So far, only Honda offers a CNG vehicle in the US.
It's Civic GX which has been the greenest car in the country practically since it was introduced in 1997. (A $25,000 price tag is trimmed by a $4,000 federal tax incentive.)
It may also be one of the cheapest cars to operate. With a home fueling unit, the Civic GX can be filled up at $1-1.50 per gallon equivalent, according to John German, American Honda’s environment and energy analysis manager.
Little wonder the stock of CNG-compatible cars is growing worldwide. Currently just one percent of the global vehicle stock, they make up 24 percent of vehicles in Argentina.
Natural Gas Prized by Power Sector
But this new demand from the transportation sector, overlaps—and possibly conflicts—with its growing popularity for electricity generation.
Roughly one-third of US gas consumption goes to generate power and that is projected to keep growing. (Gas produced one per cent of New England’s power in 1980; now it supplies more than 40 percent.)
That’s driving growing imports of liquidified natural gas (LNG), currently just three percent of total gas use (the rest is from North America) but soon expected to rise to 20 percent.
That’s why boosting domestic gas production is critical, argues McClendon, especially fast growing unconventional sources, which has soared 65 percent in the last decade.
Tapping these sources comes from new technologies, including improved horizontal drilling. (One example: gas is now being sucked from underneath Dallas-Fort Worth’s airport and “the drilling rigs.... are headed toward downtown," says the Department of Energy.)
John Felmy, chief economist of the American Petroleum Institute, says the Chesapeake study usefully highlights the importance of opening up more roughly 80 percent of US territory – both on and off-shore – that is closed to exploration.
But McClendon acknowledges current gang-buster unconventional gas production, should keep supply growing five percent a year for the next decade - even without opening up more public land.
Crowding Out Gas-Dependent Industry
McClendon says the US could convert 10 percent of our vehicle fleet to CNG within eight years, and only increase overall natural gas consumption by one percent.
Dow Chemicals’ Wells is not so sure about that, and he questions the even more fundamental assumption that gas will always be cheaper than oil.
He notes they were at rough parity between January 2003 and December 2005 and that gas prices were far more volatile than oil.
Increased demand will also ratchet up gas prices for both residential and business users, particularly harming industries dependent on gas for energy and feedstocks, such as chemicals and plastics, he says.
Rising prices are already taking a toll on US-based business.
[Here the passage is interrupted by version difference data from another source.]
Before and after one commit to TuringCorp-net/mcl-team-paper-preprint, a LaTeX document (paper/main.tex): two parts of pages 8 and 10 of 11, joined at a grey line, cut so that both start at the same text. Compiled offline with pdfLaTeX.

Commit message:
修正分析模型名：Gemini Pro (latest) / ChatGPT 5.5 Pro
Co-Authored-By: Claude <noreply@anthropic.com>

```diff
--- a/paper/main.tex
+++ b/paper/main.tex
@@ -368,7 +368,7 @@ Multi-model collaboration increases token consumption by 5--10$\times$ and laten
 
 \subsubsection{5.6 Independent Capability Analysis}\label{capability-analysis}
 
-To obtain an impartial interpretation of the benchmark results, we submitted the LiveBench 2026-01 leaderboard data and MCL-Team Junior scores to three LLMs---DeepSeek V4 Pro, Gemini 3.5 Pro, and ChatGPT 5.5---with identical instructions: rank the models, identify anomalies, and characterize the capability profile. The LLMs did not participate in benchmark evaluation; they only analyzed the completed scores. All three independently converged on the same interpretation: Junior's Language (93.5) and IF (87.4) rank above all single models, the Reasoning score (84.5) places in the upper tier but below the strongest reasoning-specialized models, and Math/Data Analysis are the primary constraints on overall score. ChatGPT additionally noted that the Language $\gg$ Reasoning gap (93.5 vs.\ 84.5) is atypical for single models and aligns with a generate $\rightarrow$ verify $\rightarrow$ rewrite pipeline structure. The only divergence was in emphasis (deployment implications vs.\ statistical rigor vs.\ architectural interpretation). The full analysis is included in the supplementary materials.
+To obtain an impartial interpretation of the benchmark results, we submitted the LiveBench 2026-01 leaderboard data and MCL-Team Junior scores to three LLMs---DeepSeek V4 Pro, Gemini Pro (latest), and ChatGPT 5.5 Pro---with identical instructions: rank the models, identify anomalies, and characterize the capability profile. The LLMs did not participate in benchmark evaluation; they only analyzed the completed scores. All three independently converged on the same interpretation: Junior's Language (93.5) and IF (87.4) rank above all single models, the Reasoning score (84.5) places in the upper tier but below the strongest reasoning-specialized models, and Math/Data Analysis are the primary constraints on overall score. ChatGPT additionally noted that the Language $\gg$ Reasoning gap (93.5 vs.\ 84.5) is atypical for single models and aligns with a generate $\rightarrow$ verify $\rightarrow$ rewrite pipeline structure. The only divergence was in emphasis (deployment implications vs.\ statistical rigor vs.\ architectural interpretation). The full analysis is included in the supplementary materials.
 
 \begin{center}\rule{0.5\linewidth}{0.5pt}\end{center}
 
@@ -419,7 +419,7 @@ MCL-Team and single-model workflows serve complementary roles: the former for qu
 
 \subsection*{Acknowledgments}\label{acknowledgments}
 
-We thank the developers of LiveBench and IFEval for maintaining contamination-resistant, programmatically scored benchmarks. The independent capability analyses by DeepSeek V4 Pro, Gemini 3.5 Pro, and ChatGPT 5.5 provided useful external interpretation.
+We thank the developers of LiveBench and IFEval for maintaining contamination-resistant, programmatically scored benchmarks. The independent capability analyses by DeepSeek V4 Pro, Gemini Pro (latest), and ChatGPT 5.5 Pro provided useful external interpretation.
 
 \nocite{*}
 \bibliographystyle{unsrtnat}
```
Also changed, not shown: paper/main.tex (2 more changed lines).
Foreign-sourced natural gas is far cheaper than US-produced gas - even LNG imports are two times cheaper $4-4.50 vs average US price of $10) - putting US industry at a significant disadvantage, noted Wells.
The spike in gas prices since 2001 has forced many US companies with “global market share ambitions” to relocate overseas, a trend he said would only accelerate with Pickens (and Chesapeake’s) plan, according to Wells.
“We want to invest in the US, but there must be an appropriate value proposition,” he said, noting Dow’s 2002 US sales outstripped those Germany (its second largest market), by more than six to one.
Today more than two-thirds of Dow’s total sales are generated outside the U.S.